[PS-1.3] Investigating brain lateralization during speechreading and reading in deaf adults using functional transcranial Doppler sonography (fTCD)

Gutierrez-Sigut, E. 1, 2 , Mousley, V. 2 , Monroy, L. 2 , Harte, S. 2 & MacSweeney, M. 2

1 University of Valencia
2 University College London

Phonological processing is strongly linked to reading ability in hearing people.
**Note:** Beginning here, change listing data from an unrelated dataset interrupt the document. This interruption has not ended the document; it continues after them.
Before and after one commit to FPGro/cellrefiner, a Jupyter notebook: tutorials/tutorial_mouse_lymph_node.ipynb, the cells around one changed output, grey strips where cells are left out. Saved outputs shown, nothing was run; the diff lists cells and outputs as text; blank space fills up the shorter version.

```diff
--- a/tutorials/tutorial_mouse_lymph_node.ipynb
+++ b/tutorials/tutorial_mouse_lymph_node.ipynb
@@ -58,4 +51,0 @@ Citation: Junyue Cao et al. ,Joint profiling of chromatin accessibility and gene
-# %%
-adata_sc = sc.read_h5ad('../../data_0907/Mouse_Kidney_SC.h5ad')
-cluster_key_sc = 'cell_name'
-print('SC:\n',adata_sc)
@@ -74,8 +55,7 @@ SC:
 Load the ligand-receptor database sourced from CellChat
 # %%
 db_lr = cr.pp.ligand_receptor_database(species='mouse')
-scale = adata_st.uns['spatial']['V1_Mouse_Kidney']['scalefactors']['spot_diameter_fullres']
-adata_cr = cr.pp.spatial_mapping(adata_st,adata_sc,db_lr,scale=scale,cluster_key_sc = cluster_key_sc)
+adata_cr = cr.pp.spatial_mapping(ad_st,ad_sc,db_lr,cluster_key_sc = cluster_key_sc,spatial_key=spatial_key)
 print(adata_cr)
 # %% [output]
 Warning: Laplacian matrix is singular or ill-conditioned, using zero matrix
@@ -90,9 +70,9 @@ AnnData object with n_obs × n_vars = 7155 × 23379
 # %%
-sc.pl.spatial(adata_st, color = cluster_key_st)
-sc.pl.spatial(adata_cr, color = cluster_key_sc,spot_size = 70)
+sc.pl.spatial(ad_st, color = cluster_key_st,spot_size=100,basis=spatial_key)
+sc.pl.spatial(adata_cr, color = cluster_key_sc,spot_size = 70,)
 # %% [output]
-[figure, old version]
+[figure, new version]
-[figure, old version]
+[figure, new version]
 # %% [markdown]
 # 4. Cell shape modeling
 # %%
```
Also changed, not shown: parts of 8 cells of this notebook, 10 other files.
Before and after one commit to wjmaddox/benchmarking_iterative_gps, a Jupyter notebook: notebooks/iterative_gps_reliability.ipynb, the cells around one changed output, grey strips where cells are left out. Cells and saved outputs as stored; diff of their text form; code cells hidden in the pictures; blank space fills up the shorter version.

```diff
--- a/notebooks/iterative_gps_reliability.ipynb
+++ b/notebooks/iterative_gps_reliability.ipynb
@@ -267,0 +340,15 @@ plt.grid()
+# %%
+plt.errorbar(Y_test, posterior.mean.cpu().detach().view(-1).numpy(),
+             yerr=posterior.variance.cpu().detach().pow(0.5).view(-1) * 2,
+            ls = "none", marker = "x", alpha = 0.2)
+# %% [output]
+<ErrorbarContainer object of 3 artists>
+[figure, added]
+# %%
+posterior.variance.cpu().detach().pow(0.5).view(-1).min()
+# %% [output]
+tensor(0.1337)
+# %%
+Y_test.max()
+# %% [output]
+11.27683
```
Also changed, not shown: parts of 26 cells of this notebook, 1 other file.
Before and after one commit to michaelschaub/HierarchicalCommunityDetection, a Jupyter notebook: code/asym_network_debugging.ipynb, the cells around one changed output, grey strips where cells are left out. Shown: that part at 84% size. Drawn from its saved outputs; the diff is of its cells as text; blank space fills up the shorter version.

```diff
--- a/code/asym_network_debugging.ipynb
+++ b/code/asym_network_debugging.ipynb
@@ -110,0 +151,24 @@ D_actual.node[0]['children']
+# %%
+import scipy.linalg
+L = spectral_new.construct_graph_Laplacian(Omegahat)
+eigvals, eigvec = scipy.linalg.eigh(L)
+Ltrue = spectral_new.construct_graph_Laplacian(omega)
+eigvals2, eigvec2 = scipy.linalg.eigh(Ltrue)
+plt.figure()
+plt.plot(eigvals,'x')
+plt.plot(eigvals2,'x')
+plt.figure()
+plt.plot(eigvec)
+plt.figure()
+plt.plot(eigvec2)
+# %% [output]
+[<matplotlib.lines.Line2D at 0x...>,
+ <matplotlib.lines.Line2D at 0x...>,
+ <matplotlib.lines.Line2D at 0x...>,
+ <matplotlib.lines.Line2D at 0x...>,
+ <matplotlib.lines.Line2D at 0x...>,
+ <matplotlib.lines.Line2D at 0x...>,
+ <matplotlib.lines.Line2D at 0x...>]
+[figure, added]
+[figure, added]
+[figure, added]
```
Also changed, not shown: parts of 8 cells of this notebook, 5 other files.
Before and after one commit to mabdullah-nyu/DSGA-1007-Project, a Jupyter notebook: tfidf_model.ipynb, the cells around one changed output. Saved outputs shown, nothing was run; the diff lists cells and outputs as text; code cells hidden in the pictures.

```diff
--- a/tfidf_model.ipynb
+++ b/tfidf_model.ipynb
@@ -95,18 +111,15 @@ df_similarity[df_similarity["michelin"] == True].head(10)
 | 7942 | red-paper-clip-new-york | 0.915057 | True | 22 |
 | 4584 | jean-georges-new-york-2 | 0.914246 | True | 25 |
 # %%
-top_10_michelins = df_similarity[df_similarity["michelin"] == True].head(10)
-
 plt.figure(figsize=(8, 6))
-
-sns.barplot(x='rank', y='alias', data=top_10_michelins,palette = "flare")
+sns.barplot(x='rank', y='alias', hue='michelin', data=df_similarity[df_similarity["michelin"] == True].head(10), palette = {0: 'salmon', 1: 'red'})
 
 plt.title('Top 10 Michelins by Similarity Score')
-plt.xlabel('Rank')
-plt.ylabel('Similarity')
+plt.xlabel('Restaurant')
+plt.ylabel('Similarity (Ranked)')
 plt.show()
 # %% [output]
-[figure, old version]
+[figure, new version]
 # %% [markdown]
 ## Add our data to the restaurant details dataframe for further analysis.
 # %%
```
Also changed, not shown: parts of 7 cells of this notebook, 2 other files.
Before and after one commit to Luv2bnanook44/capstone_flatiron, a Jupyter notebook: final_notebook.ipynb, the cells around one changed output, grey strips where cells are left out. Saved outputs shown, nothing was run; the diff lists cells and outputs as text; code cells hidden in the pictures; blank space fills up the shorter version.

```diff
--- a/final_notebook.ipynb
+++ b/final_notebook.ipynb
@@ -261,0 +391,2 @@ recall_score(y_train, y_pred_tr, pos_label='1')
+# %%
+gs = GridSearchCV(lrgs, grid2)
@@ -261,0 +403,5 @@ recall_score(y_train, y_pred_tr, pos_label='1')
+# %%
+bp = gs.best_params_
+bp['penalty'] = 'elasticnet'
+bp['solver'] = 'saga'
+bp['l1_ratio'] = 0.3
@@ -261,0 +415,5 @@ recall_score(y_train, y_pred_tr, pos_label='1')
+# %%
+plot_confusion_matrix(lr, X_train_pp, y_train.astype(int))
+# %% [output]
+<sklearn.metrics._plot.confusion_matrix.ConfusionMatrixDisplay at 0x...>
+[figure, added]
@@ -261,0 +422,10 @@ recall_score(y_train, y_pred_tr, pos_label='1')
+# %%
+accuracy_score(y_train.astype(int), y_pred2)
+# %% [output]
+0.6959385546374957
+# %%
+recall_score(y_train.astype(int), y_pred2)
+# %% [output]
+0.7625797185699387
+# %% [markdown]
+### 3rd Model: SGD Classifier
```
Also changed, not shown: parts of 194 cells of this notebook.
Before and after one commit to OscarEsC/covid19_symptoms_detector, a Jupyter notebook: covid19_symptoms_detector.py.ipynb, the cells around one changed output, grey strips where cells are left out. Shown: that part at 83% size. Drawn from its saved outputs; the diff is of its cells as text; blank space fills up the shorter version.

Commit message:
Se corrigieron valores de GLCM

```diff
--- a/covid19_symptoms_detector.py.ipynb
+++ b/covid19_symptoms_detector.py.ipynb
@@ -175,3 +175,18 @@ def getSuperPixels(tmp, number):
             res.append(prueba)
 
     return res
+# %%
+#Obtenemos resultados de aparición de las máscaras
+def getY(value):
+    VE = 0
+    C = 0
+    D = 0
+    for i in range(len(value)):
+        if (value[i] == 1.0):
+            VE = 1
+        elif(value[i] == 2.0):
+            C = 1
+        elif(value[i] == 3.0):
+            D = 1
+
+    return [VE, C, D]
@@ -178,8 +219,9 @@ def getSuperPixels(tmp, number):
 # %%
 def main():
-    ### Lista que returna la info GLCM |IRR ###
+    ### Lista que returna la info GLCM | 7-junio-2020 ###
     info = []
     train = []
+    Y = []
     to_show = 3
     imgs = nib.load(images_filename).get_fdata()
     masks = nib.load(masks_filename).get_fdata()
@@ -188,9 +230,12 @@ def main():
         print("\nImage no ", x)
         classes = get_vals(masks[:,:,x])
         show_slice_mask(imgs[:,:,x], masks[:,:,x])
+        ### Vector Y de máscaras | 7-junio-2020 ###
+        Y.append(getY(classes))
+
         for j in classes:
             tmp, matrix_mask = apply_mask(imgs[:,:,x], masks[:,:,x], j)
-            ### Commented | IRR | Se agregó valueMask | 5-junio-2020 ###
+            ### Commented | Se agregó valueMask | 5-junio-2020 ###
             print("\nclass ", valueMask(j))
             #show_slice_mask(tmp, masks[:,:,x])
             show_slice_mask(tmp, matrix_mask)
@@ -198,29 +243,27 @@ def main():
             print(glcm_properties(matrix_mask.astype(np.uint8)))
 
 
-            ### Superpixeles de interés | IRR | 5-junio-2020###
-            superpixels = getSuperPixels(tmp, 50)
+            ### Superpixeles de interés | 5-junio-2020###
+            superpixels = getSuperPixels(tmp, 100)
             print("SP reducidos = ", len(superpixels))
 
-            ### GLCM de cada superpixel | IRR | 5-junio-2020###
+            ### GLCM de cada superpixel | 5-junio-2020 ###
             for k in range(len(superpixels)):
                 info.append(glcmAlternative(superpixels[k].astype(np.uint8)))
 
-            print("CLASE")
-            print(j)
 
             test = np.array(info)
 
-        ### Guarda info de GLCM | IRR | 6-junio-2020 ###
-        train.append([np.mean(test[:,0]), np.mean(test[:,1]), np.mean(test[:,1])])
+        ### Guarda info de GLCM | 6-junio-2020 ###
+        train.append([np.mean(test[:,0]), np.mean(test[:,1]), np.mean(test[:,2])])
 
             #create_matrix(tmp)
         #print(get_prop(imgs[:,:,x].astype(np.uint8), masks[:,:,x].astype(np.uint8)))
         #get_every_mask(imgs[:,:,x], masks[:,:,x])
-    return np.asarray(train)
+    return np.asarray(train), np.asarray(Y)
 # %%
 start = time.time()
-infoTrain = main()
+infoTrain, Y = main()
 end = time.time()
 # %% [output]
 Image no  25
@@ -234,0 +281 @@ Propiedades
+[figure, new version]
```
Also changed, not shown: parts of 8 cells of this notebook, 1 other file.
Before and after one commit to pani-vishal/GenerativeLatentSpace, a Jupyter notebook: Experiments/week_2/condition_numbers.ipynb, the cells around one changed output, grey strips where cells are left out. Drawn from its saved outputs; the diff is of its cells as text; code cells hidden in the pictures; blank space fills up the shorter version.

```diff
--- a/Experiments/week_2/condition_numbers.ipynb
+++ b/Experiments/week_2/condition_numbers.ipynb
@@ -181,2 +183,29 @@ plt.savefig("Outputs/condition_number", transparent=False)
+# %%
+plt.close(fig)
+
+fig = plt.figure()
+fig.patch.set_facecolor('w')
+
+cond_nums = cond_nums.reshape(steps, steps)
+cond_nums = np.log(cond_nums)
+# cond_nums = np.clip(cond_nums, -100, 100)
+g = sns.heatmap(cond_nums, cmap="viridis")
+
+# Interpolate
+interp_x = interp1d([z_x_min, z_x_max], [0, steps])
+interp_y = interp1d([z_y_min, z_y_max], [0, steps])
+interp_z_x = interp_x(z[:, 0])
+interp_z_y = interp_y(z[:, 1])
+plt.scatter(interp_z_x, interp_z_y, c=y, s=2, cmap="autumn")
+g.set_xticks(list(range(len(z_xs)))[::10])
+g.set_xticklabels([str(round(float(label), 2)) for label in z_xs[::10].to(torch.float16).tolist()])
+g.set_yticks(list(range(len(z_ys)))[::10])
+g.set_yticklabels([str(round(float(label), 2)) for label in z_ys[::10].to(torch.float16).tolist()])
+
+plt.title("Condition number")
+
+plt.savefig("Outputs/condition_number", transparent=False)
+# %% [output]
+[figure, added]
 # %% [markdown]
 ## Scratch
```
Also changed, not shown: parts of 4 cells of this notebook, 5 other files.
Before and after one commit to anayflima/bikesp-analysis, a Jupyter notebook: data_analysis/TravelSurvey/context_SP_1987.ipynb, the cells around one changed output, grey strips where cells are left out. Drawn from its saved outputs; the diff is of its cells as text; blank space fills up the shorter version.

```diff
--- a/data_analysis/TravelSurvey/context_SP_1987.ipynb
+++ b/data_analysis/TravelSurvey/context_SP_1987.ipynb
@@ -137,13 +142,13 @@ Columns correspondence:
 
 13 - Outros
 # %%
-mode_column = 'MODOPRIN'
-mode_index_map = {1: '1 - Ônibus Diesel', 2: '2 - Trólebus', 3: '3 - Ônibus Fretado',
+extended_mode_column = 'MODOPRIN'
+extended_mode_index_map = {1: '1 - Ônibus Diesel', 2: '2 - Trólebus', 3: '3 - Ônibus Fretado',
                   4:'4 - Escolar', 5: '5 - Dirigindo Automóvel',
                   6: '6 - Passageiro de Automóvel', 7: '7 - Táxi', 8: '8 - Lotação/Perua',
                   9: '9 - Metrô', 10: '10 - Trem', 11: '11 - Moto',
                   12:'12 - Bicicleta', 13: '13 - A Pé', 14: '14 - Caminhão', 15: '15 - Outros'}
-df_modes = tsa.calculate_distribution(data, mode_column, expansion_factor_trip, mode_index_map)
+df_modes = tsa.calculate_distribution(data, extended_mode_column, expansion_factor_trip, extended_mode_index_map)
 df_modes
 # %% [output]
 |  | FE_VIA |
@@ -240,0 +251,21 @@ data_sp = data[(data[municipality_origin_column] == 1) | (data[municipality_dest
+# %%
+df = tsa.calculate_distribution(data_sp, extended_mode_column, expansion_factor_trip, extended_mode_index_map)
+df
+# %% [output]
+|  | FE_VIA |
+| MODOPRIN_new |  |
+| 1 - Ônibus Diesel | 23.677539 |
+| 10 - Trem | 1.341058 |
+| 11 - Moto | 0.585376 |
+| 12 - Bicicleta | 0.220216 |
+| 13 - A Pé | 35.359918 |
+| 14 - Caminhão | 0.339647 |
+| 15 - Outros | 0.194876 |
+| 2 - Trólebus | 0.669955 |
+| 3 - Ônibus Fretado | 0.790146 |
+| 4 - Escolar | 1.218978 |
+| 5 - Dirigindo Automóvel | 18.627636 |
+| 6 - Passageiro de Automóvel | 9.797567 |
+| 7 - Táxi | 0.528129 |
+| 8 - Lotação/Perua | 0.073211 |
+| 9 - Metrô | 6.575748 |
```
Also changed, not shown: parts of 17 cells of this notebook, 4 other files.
It has been proposed that as reading development progresses, visual word recognition becomes increasingly left lateralized due to mapping of orthographic forms onto the already left lateralized phonological forms (Maurer and McCandliss, 2008). In this line, greater phonological awareness has been linked with stronger left lateralization for visual word processing (Sacchi & Laszlo, 2016). This process might be challenging for deaf readers, whose phonological representations, constructed upon speechreading (lipreading) and articulatory feedback, might be underspecified.

Here we investigate lateralization in profoundly deaf adults during language tasks using functional Transcranial Doppler sonography (fTCD). We measured laterality indices (LIs) during language generation (semantic fluency), rhyme judgement tasks, reading and speechreading of short stories.

Results for language generation (the gold standard task to establish hemispheric lateralization) showed that participants were predominantly left lateralized. The strength of lateralization for the rhyme judgment task was lower but not significantly different from the generation task. Significantly lower LIs were found for both the reading and speechreading tasks than for the generation task. We discuss the gradation of lateralization for this battery of tasks in terms of their language demands (see Bradshaw et al., 2017).